An additional breadth of new weapons has been reintroduced to the series, including the wackier options like lamps and baseballs, or sadistic options like bowling balls and crowbars. Weapons may now even inflict one of four status ailments for Kiryu to exploit to crowd control. It doesn’t entirely remedy the increasingly repetitive combat that 6 introduced—especially in the shadow of yet another Yakuza 0 release weighing the loss of combat styles once again—but it does help freshen it a little. Perhaps, as a remake, a comparison to contemporary Yakuza titles can be considered a little unfair. While lacking the depth that styles introduced, the new combat offers more fluidity over the original 2006 release. Both Kiwami 2 and Yakuza 2 focus more on the actual raw combat over heat actions, but Kiwami 2’s physics brings an extra layer of impact to Kiryu’s attacks.

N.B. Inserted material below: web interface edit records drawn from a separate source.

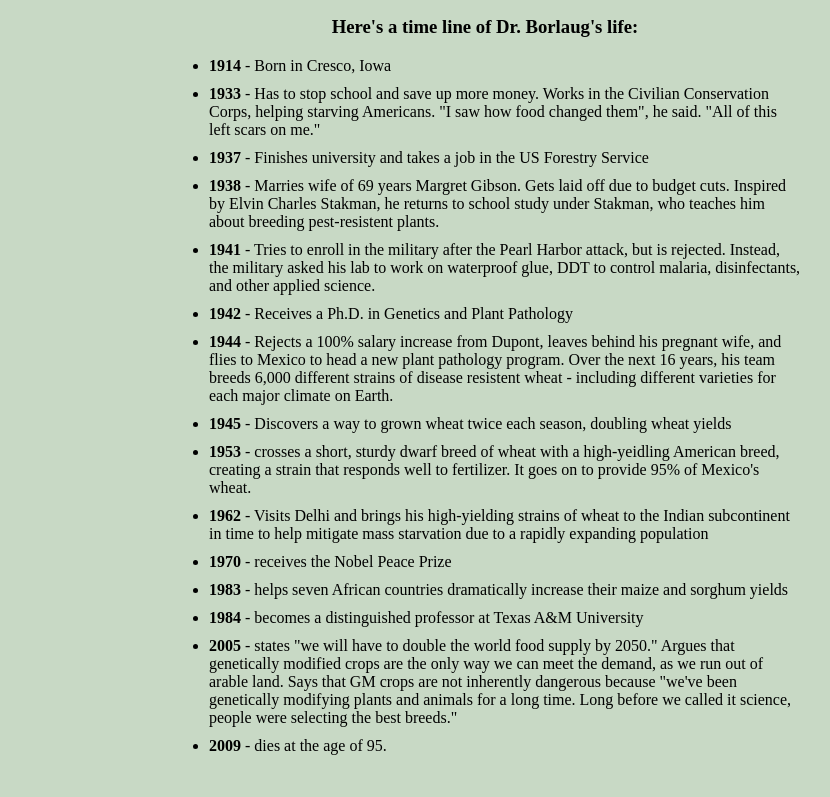
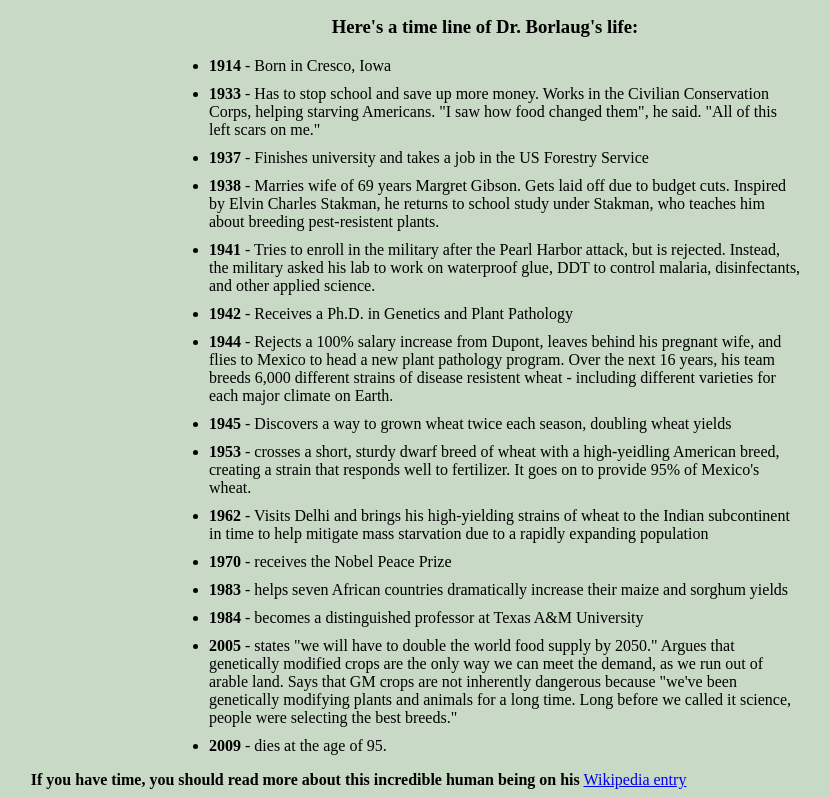
Before and after one commit to misifux/trialscarman, a plain HTML site: page index.html in a window 1280 px wide. Shown: the part 763-1560 px from the top of the page, without its empty margins (155-985 px from the left). Before the commit the page ends 1534 px from the top, so only its background shows below. Drawn offline with Linux system fonts and the light colour scheme.

Commit message:
wiki entry

```diff
--- a/css/style.css
+++ b/css/style.css
@@ -11,6 +11,11 @@ li{
     margin-bottom: 10px;
 }
 
+footer{
+    width:80%;
+    display:block;
+    text-align:  center;
+}
 #title{
     text-align: center;
 }
--- a/index.html
+++ b/index.html
@@ -94,6 +94,11 @@
             </li>
           </ul>
       </section>
+      <footer>
+        <strong>If you have time, you should read more about this incredible human being on his</strong>
+        <a id="tribute-link" href="https://es.wikipedia.org/wiki/Norman_Borlaug" target="_blank">Wikipedia entry</a>
+      </footer>
+
 
 
     <script  src="js/index.js"></script>
```
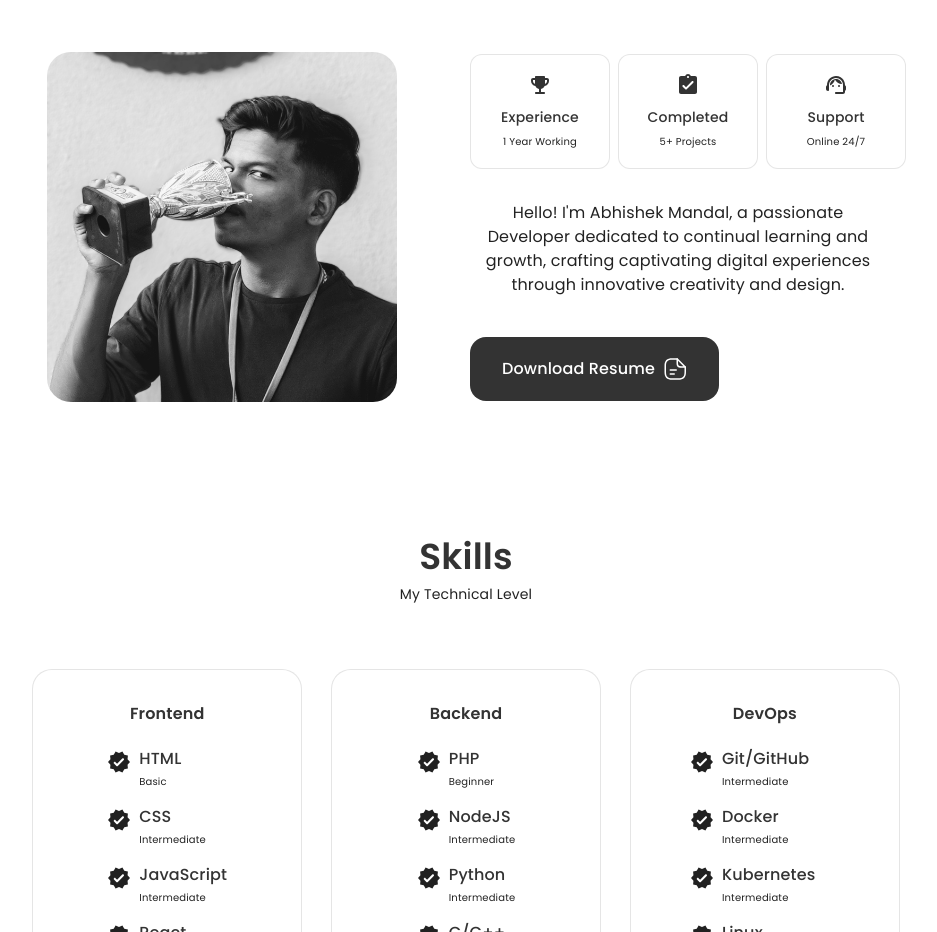
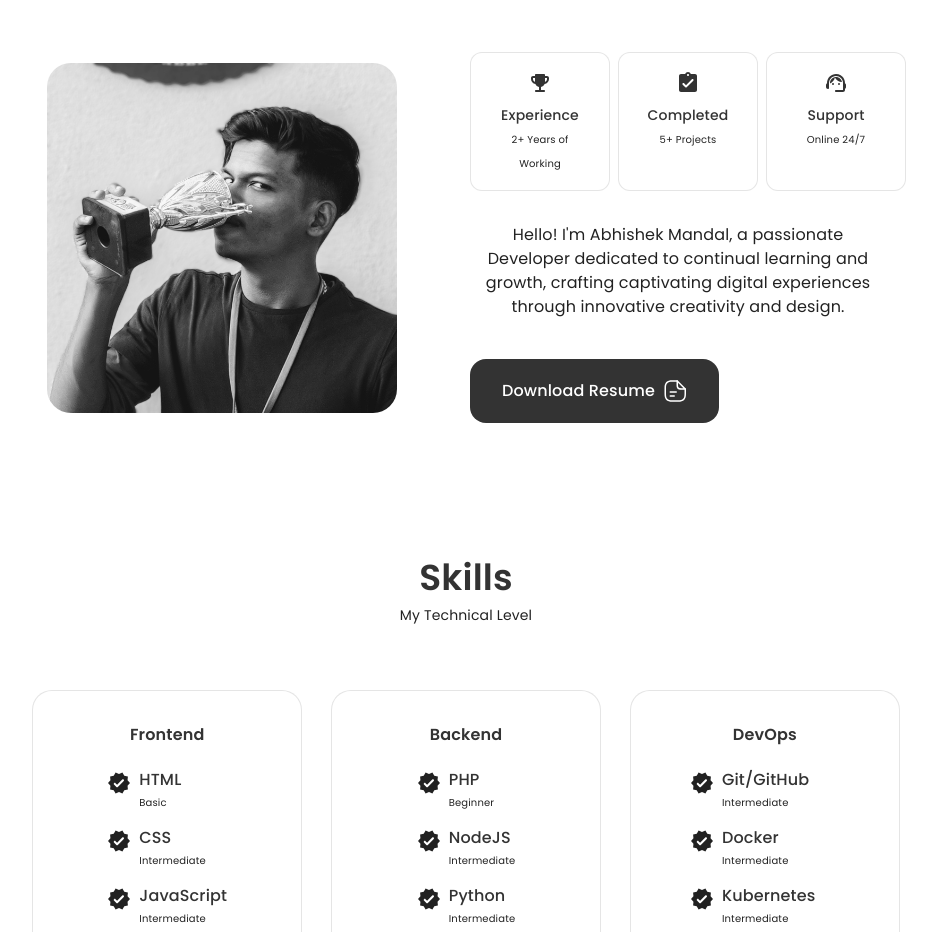
Before and after one commit to abhisheksmandal/portfolio, a React (Vite) app in the folder frontend/: page / in a window 1280 px wide. Shown: the part 1020-1952 px from the top of the page, without its empty margins (174-1111 px from the left). Built offline with nearby package versions, Linux system fonts and the light colour scheme.

Commit message:
Update About Section

```diff
--- a/frontend/src/components/about/Info.jsx
+++ b/frontend/src/components/about/Info.jsx
@@ -9,7 +9,7 @@ const infoData = [
   {
     icon: <EmojiEventsRounded />,
     title: "Experience",
-    subtitle: "1 Year Working",
+    subtitle: "2+ Years of Working",
   },
   {
     icon: <AssignmentTurnedInRounded />,
```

Often underappreciated, Kiwami 2 continues the series’ trend of great soundtracks—even if it’s sometimes borrowed from the original game. It’s a positive eclectic blend of jazz, metal, and electronica that permeates throughout. Of course, Yakuza’s wailing guitars are present as well. A personal highlight comes in towards the end of the game. The melancholic piano plays out its final moments, joined by a contemplative Spanish acoustic guitar providing the title’s leitmotif. As they crescendo in conflict with one another, an ensemble of strings sweep in to bring extra depth to this last confrontation, elegantly switching between tense and understanding. In the world of Yakuza, throwing punches can serve as a substitute for conversation. The two prideful rivals of Kazuma Kiryu and Ryuji Goda—both represented by the similar dragon tattoos on their back—have their inevitable conversation backed by an entourage of instruments that have come to an understanding with one another, resulting in a brief, harmonized melody that offers no better way to say farewell to Kiryu as our protagonist before its dramatic conclusion.
Yakuza Kiwami 2 is the chorus in Kiryu’s veritable swansong. While not the true ending to his story, returning to Yakuza 2 answers Yakuza 6’s loss and closure with a resounding celebration of Kiryu’s greatest achievements. The pair of titles enhance each other, much in the same way Yakuza 0 and Yakuza Kiwami did for each other previously. Together with 6, Kiwami 2 is the final piece that encapsulates Kiryu’s era not with the sad sense of departure, but with the promise of hope for the future. Hopefully, whatever the Ryu ga Gotoku studio has planned can answer this promise faithfully.